It’s been some time since I last wrote a blog post, and I find myself stuck on how to begin, so I am going to just blurt it out… I’ve been using balloons within my lessons and it has been amazing!
I will admit, I feel as though I have stumbled upon this in a similar fashion to someone stumbling upon a classic TV show on Netflix... You know the one, the person who then tries to tell how good some show is, when in fact, everyone was watching the exact show they are talking about 3 years ago and they're incredibly late to the party.
Recently I started teaching a Net & Wall Unit and decided that for the Instant Activity (to get students moving straight away) students would walk into the gym, grab a balloon and see if they could keep it off the ground - SIMPLE.
I thought students would enjoy the novelty of this, but I didn’t think it would work so well. Students were laughing, jumping around, and walking over to me, completely red in the face and sweating profusely, asking if they could get a drink after about 5 minutes of a lesson. I watched on as Year 6 students let their ‘cool kid’ persona down for a moment, and simply played like the young child that they are.
Based upon the success of using the balloons over the course of this introductory week, the balloons have been there to stay and involved within lessons from Foundation to Six.
It’s not only the fun & engagement element that makes them great, the other great benefit that balloons provide to students is ‘time’. Based upon the ‘time’ a balloon floats in the air, students have time to track the ball with their eyes, get their bodies into a correct position to catch or strike it, and don’t need to rush as if it were a ball. The balloons, therefore, provide a level of differentiation that I hadn’t really thought about when I first grabbed them for the Instant Activity. I just got them for the fun element, but they have provided so much more substance than that.
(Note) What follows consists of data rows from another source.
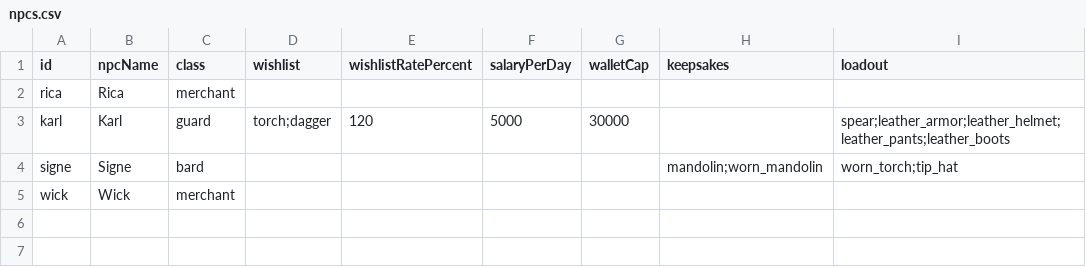
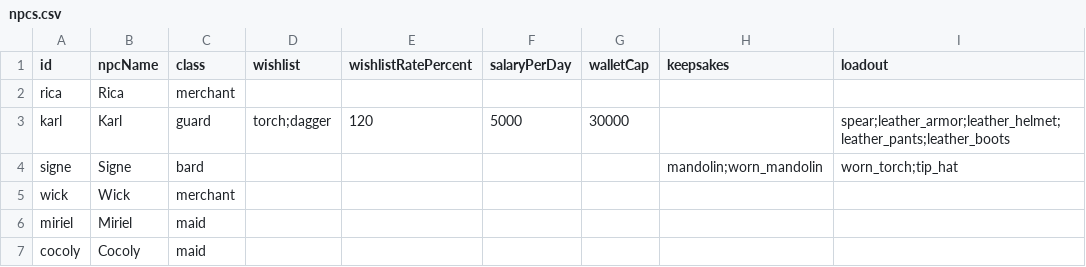
Before and after one commit to OpenMMO-Agent-UI/openmmo-agent-wiki, a CSV file: src/data/game/npcs.csv, drawn as a sheet; the diff names each change by its address in the sheet, - before the commit and + after, or states it on an @@ line.

```diff
--- a/src/data/game/npcs.csv
+++ b/src/data/game/npcs.csv
+row 6: miriel | Miriel | maid
+row 7: cocoly | Cocoly | maid
```
Also changed, not shown: src/data/game/items.csv, src/data/game/merchants.csv, 15 other files.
Based upon this, Year 6 students started to use the balloons in Badminton. As a Net & Wall sport, students were exploring the skills of Badminton, but most students fell short of playing a game as they struggled to maintain a rally with their partner, even when using a modified shuttlecock. Enter, the Balloon. While the balloon allows more than enough time for these older students to play the game, it allowed them to explore using a badminton racquet more freely and led to more laughs, success, and gameplay than what the shuttlecock had.
With the younger students, they have been pumped to play ‘Keepy Uppy’, a game made famous by the ‘Bluey’ cartoon show. However, the fun doesn’t stop there, as touched on previously, they can also use the balloons for striking, for working on ‘tracking’ with their eyes, or can be used to provide a stimulus for cooperative gameplay.
The balloons have also been a hit with Year 3 students, who I find are often really keen to play games, but lack the skills to play a full-blown match. Based upon this, modified ‘Volleyball’, with the use of a balloon, has been a great tool to have the students experience a game, use and gain a greater understanding of tactics and strategies and develop their skills, in a friendly and differentiated manner.
I must say though, something that must be considered when throwing balloons into your program is some due diligence on allergies within your school. Obviously, balloons can be an allergen for some students and therefore I strongly encourage anyone that is considering the use of balloons within their program, ensure that there are no students within the school that may have an allergic reaction to them.
Similarly to the above, I have found that there are some students that are very apprehensive about the use of balloons. Based upon this, it is essential to ensure that you make all students feel safe within the environment, which may be done by cautioning all students on the appropriate use of balloons around others (eg. not deliberately popping them) or offering a different activity or piece of equipment in order to complete the same activity.
While keeping the above in mind, I believe balloons can be an absolute asset to your lessons and program. After discovering this for myself, I decided to share my success on Twitter, which led to even more great suggestions about alternative pieces of equipment that can be used within PE. If you check out the Twitter thread below, there are some wonderful ideas that you can also use.
I know I am running the risk here of being late to a party that everyone else arrived at long ago, however, if you’re like me and just discovering the use of balloons in PE, you’re set to have some fun!